The new $75-million new University Center/Academic Center is currently 40 percent completed and is on track to open at the end of August, according to University officials.
Brij Anand, vice president of facilities, said that while there is no area in which the construction team is behind schedule as of right now, “at any given time, something could get delayed, which could have an impact on the schedule.”
However, “We have not seen anything of that nature as of yet,” he explained. “The contractor has not informed us of any such issue and we are still gunning for an August completion.”
This three-story-high building, which will also have a basement and a sub-basement, is set to hold 14 classrooms, a central lounge area for students, a coffee house café, a game lounge, new offices for student organizations and a dining hall.
According to Ibi Yolas, executive director of Design and Construction, the construction team has recently been “putting up the bricks, waterproofing, insulating the building, the mechanical systems are going up and we’re working on the furniture layout.
“We’re going at this full force,” she said. Anand, Yolas and other members of Design and Construction meet with the contractor, architect and other designers from Sciame, the construction company, every week to discuss the progress of the building. The meetings take place every Thursday at 8 a.m.
“These meetings are designed to look at the schedule, any potential issues and to come up with resolutions,” said Anand. “Based on these meetings we have been able to make sure that any issues that need to be addressed, modified or changed are carried forward to the team in the field.”
Anand explained that having weekly meetings allows for an effective form of communication.
“Normally when we do a project like this, if there was an issue, it would be written down on a piece of paper, it goes back and forth and it’s two, three or four weeks until something is done,” he said. “We have changed the process with the idea of keeping things on schedule, so we all get together on Thursdays and we find out what it is that we need to get done or need to change and then after the 8 a.m., there is another meeting held among the contractors to based on the discussion held in the previous meeting and they figure out how to go about resolving any issues.”
Anand mentioned that Aug. will be used to run tests throughout the building in order to ensure a smooth transition.
“We haven’t quite worked out the logistics [of moving everyone into the new UC] quite yet but it seems that it will take about a month to test everything in the building,” he said.
Yolas also said that no classes are going to be scheduled in the new classrooms next semester.
“We couldn’t afford to schedule all the classrooms and in the event something goes wrong then we would have major problems on our hands,” she said.
Anand said he has high hopes for the new UC/AC.
“The focus of the building is to really give the students, commuters as well as residents, a place where they are able to engage among each other, have a learning experience in the academic side of the building and it will be a building that will have a full venue of possibilities and events that can be held there with the prime focus of promoting the student learning experience and engagement enhancements,” he said.

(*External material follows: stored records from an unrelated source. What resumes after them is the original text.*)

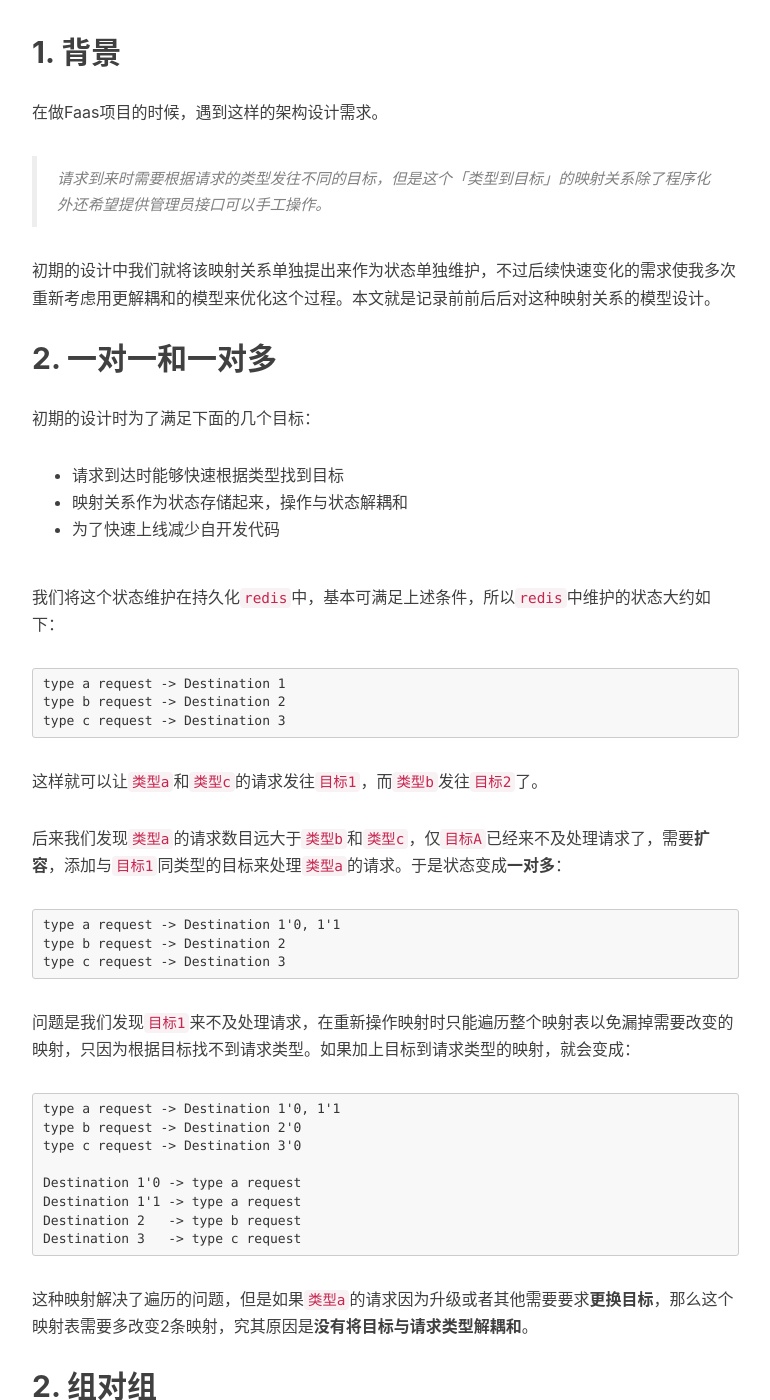
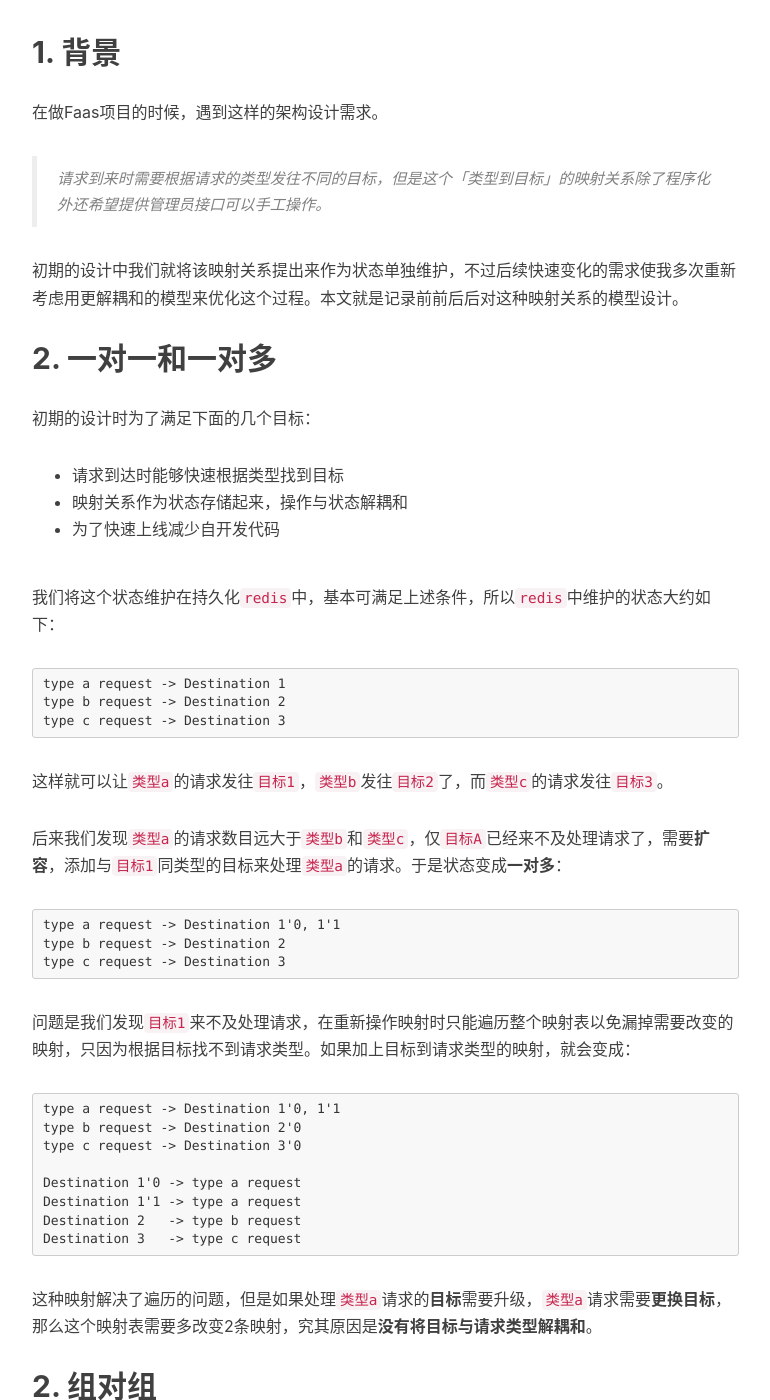
Before and after one commit to singchia/singchia.github.io, a Jekyll site: the page built from _posts/2018-01-20-Data-Model-Of-Mapping.md, in a window 1280 px wide and 1400 px high, scrolled down 471 px. Shown: the whole window, without its empty margins (233-1003 px from the left). Built offline with Jekyll 4.4.1, drawn with Linux system fonts in a browser that asks for light colours; nearby versions of some CDN libraries; comment, search, counter and statistics services are not loaded.

Commit message:
modification

````diff
--- a/_posts/2018-01-20-Data-Model-Of-Mapping.md
+++ b/_posts/2018-01-20-Data-Model-Of-Mapping.md
@@ -13,7 +13,7 @@ tags:
 
 > 请求到来时需要根据请求的类型发往不同的目标，但是这个「类型到目标」的映射关系除了程序化外还希望提供管理员接口可以手工操作。
 
-初期的设计中我们就将该映射关系单独提出来作为状态单独维护，不过后续快速变化的需求使我多次重新考虑用更解耦和的模型来优化这个过程。本文就是记录前前后后对这种映射关系的模型设计。
+初期的设计中我们就将该映射关系提出来作为状态单独维护，不过后续快速变化的需求使我多次重新考虑用更解耦和的模型来优化这个过程。本文就是记录前前后后对这种映射关系的模型设计。
 
 ## 2. 一对一和一对多
 初期的设计时为了满足下面的几个目标：
@@ -28,7 +28,7 @@ tags:
 	type b request -> Destination 2
 	type c request -> Destination 3
 
-这样就可以让```类型a```和```类型c```的请求发往```目标1```，而```类型b```发往```目标2```了。
+这样就可以让```类型a```的请求发往```目标1```，```类型b```发往```目标2```了，而```类型c```的请求发往```目标3```。
 
 后来我们发现```类型a```的请求数目远大于```类型b```和```类型c```，仅```目标A```已经来不及处理请求了，需要**扩容**，添加与```目标1```同类型的目标来处理```类型a```的请求。于是状态变成**一对多**：
 
@@ -47,7 +47,7 @@ tags:
 	Destination 2   -> type b request
 	Destination 3   -> type c request
 
-这种映射解决了遍历的问题，但是如果```类型a```的请求因为升级或者其他需要要求**更换目标**，那么这个映射表需要多改变2条映射，究其原因是**没有将目标与请求类型解耦和**。
+这种映射解决了遍历的问题，但是如果处理```类型a```请求的**目标**需要升级，```类型a```请求需要**更换目标**，那么这个映射表需要多改变2条映射，究其原因是**没有将目标与请求类型解耦和**。
 
 ## 2. 组对组
 
````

Yolas shared similar thoughts.
“I hope this will be the building that will serve as sort of a ‘home turf’ for all students,” she said. “This will be the social interaction center of the campus and it will be a place that students can truly call their own.” There are a few smaller construction projects planned on campus as well.”After the UC, we plan to redo the infrastructure of St. John Hall, Bent Hall and the Humanities Center on the second floor of the library,” said Anand.
In addition, he mentioned that the area between the new UC/AC and St. Augustine Hall will be turned into a grove with lawns and additional trees.
“The goal is to have that portion of the campus to look as appealing and inviting and green as the great lawn,” he said. According to Yolas, the roads from the UC/AC will be turned into a plaza. She also said parking will be limited in this area. While some pieces are set to be in place by this Aug./Sept., the rest is set to be done by the summer/fall of 2010, said Anand.
“We want to really have portions of the campus, like campuses across the country, that are more like pedestrian plazas,” she said. “We are pushing the parking to the outside of the campus and trying to make the core part of the campus more pedestrian.”